Even with wildfires still burning, our crews have been assessing damage on hundreds of miles of road, removing thousands of trees damaged by fire, and inspecting culverts, bridges, guardrail and pavement. Take a look at some of the videos posted on our YouTube channel or photos we’ve uploaded to Flickr.
Our work will continue location by location as conditions allow, but it will be some time before some roads reopen – partially or fully – to traffic. Even when they do reopen, we’re going to continue monitoring for hazards including landslides or loose rock in areas where wildfires have scarred the landscape.
We’ve started removing hazard trees on OR 138 E, OR 126 McKenzie Highway and OR 22, North Santiam Highway. While we’re still figuring out how many trees we’ll need to remove, we estimate along the OR 22 corridor alone, the amount of hazard trees is in the hundreds of thousands.

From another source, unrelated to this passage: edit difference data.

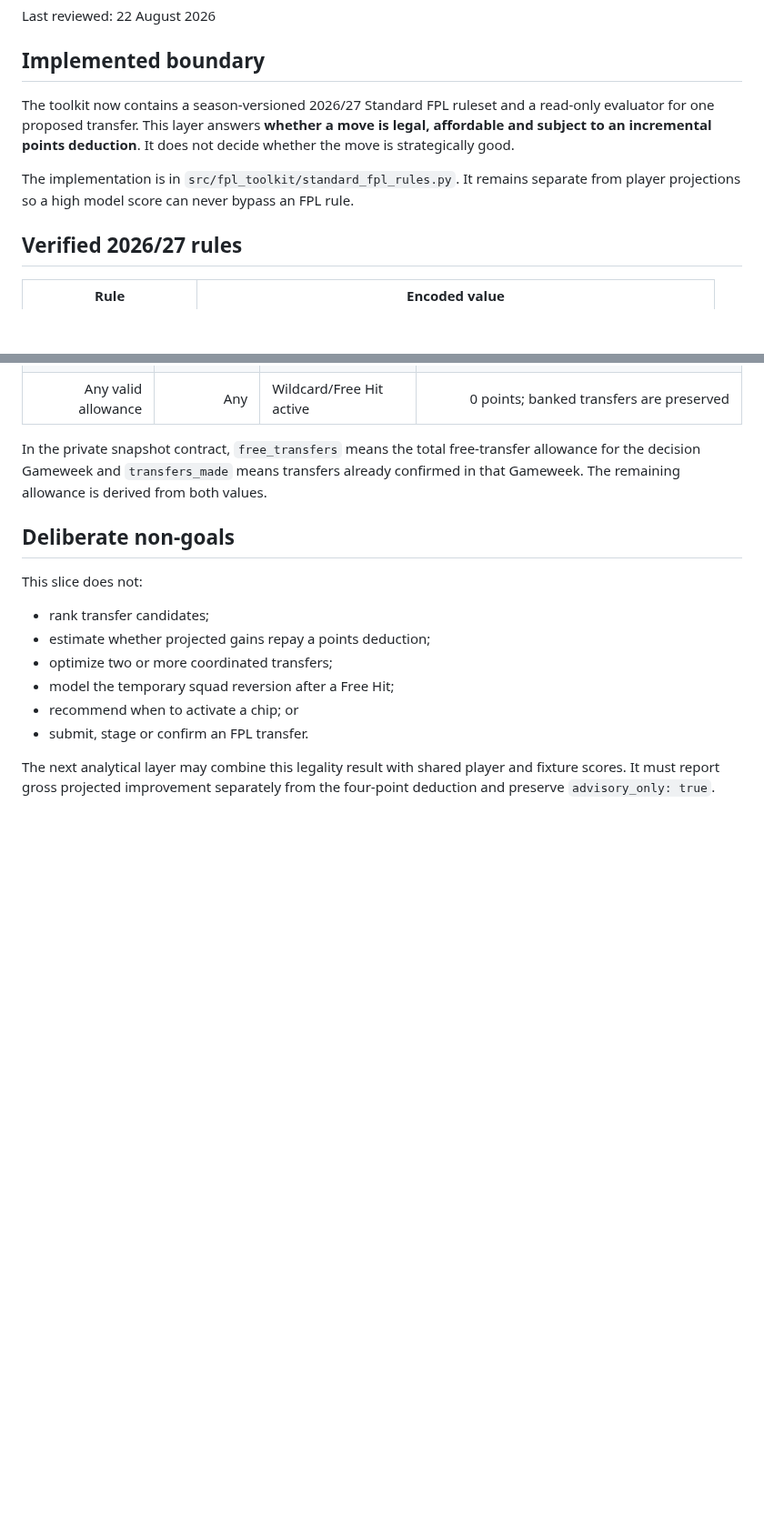
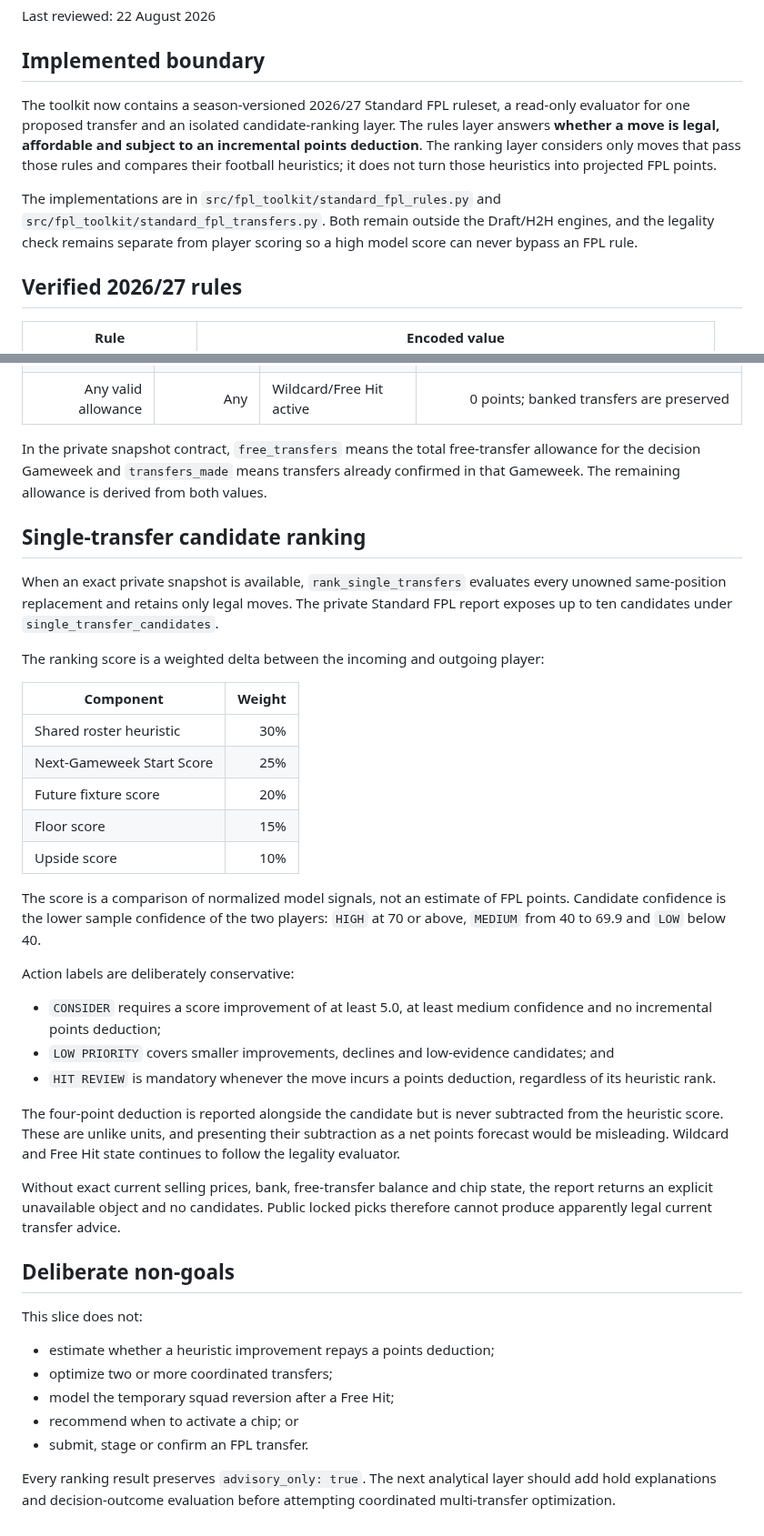
Before and after one commit to ThatsIvore/draft_toolkit, a Markdown page: docs/STANDARD_FPL_TRANSFER_LEGALITY.md, 2 parts joined by grey strips. Shown at 91% size. Rendered like a GitHub page; blank space fills up the shorter version.

Commit message:
Rank legal Standard FPL transfers

```diff
--- a/docs/STANDARD_FPL_TRANSFER_LEGALITY.md
+++ b/docs/STANDARD_FPL_TRANSFER_LEGALITY.md
@@ -4,9 +4,9 @@ Last reviewed: 22 August 2026
 
 ## Implemented boundary
 
-The toolkit now contains a season-versioned 2026/27 Standard FPL ruleset and a read-only evaluator for one proposed transfer. This layer answers **whether a move is legal, affordable and subject to an incremental points deduction**. It does not decide whether the move is strategically good.
+The toolkit now contains a season-versioned 2026/27 Standard FPL ruleset, a read-only evaluator for one proposed transfer and an isolated candidate-ranking layer. The rules layer answers **whether a move is legal, affordable and subject to an incremental points deduction**. The ranking layer considers only moves that pass those rules and compares their football heuristics; it does not turn those heuristics into projected FPL points.
 
-The implementation is in `src/fpl_toolkit/standard_fpl_rules.py`. It remains separate from player projections so a high model score can never bypass an FPL rule.
+The implementations are in `src/fpl_toolkit/standard_fpl_rules.py` and `src/fpl_toolkit/standard_fpl_transfers.py`. Both remain outside the Draft/H2H engines, and the legality check remains separate from player scoring so a high model score can never bypass an FPL rule.
 
 ## Verified 2026/27 rules
 
@@ -62,15 +62,40 @@ The hit calculation is incremental. For example:
 
 In the private snapshot contract, `free_transfers` means the total free-transfer allowance for the decision Gameweek and `transfers_made` means transfers already confirmed in that Gameweek. The remaining allowance is derived from both values.
 
+## Single-transfer candidate ranking
+
+When an exact private snapshot is available, `rank_single_transfers` evaluates every unowned same-position replacement and retains only legal moves. The private Standard FPL report exposes up to ten candidates under `single_transfer_candidates`.
+
+The ranking score is a weighted delta between the incoming and outgoing player:
+
+| Component | Weight |
+|---|---:|
+| Shared roster heuristic | 30% |
+| Next-Gameweek Start Score | 25% |
+| Future fixture score | 20% |
+| Floor score | 15% |
+| Upside score | 10% |
+
+The score is a comparison of normalized model signals, not an estimate of FPL points. Candidate confidence is the lower sample confidence of the two players: `HIGH` at 70 or above, `MEDIUM` from 40 to 69.9 and `LOW` below 40.
+
+Action labels are deliberately conservative:
+
+- `CONSIDER` requires a score improvement of at least 5.0, at least medium confidence and no incremental points deduction;
+- `LOW PRIORITY` covers smaller improvements, declines and low-evidence candidates; and
+- `HIT REVIEW` is mandatory whenever the move incurs a points deduction, regardless of its heuristic rank.
+
+The four-point deduction is reported alongside the candidate but is never subtracted from the heuristic score. These are unlike units, and presenting their subtraction as a net points forecast would be misleading. Wildcard and Free Hit state continues to follow the legality evaluator.
+
+Without exact current selling prices, bank, free-transfer balance and chip state, the report returns an explicit unavailable object and no candidates. Public locked picks therefore cannot produce apparently legal current transfer advice.
+
 ## Deliberate non-goals
 
 This slice does not:
 
-- rank transfer candidates;
-- estimate whether projected gains repay a points deduction;
+- estimate whether a heuristic improvement repays a points deduction;
 - optimize two or more coordinated transfers;
 - model the temporary squad reversion after a Free Hit;
 - recommend when to activate a chip; or
 - submit, stage or confirm an FPL transfer.
 
-The next analytical layer may combine this legality result with shared player and fixture scores. It must report gross projected improvement separately from the four-point deduction and preserve `advisory_only: true`.
+Every ranking result preserves `advisory_only: true`. The next analytical layer should add hold explanations and decision-outcome evaluation before attempting coordinated multi-transfer optimization.
```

Roads will remain closed until we can remove debris from affected areas, inspect slopes for weakness, inspect bridges, pavement, culverts, signs, guardrail and other structures for damage, and make repairs. Rock scaling — where we bring down materials that threaten roads — will be used where needed.
It’s important to understand that even after roads are fully reopened, heavy rain is a concern in fire-stricken areas and we may have more work to do in order to stabilize hillsides or clear debris from falls. Slides and debris flows are a particular concern — especially after rains — in areas where fire stripped away vegetation, tree roots and underbrush, creating greater slide danger.
This means that as a traveler, you’ll want to expect partial openings allowing limited traffic while work continues will be common. You can expect to see flaggers or pilot cars, and we want folks to plan for frequent lane closures.
Know before you go and check www.TripCheck.com for updates on closures. If you’ve never used the tool before, you can zoom in and click into the map icons for details. Posts are updated when there is a change in conditions, so if the time stamp appears “old,” this is still the current and updated status for the highway.
Like all Oregonians, the destruction we’re seeing from wildfires across the state is heartbreaking. We cannot thank everyone enough for the outpouring of support to our crews who’ve been working tirelessly in difficult conditions – even while some are enduring the same losses of home and property. We extend our gratitude as well, to all of the emergency responders and firefighters out there who work alongside us to keep us safe.
As we work to repair the roads, we’ve witnessed Oregonians from all corners of the state working together in service to their neighbors, friends and families. This kindness grows -like a beautiful forest – and while our landscape is scarred, the beauty of our state remains in us. Let’s continue moving forward with seeds of kindness. We are so proud to work in the service of Oregonians. Take care, be safe and reach out to those who may need your kindness even more in the coming days, weeks and months.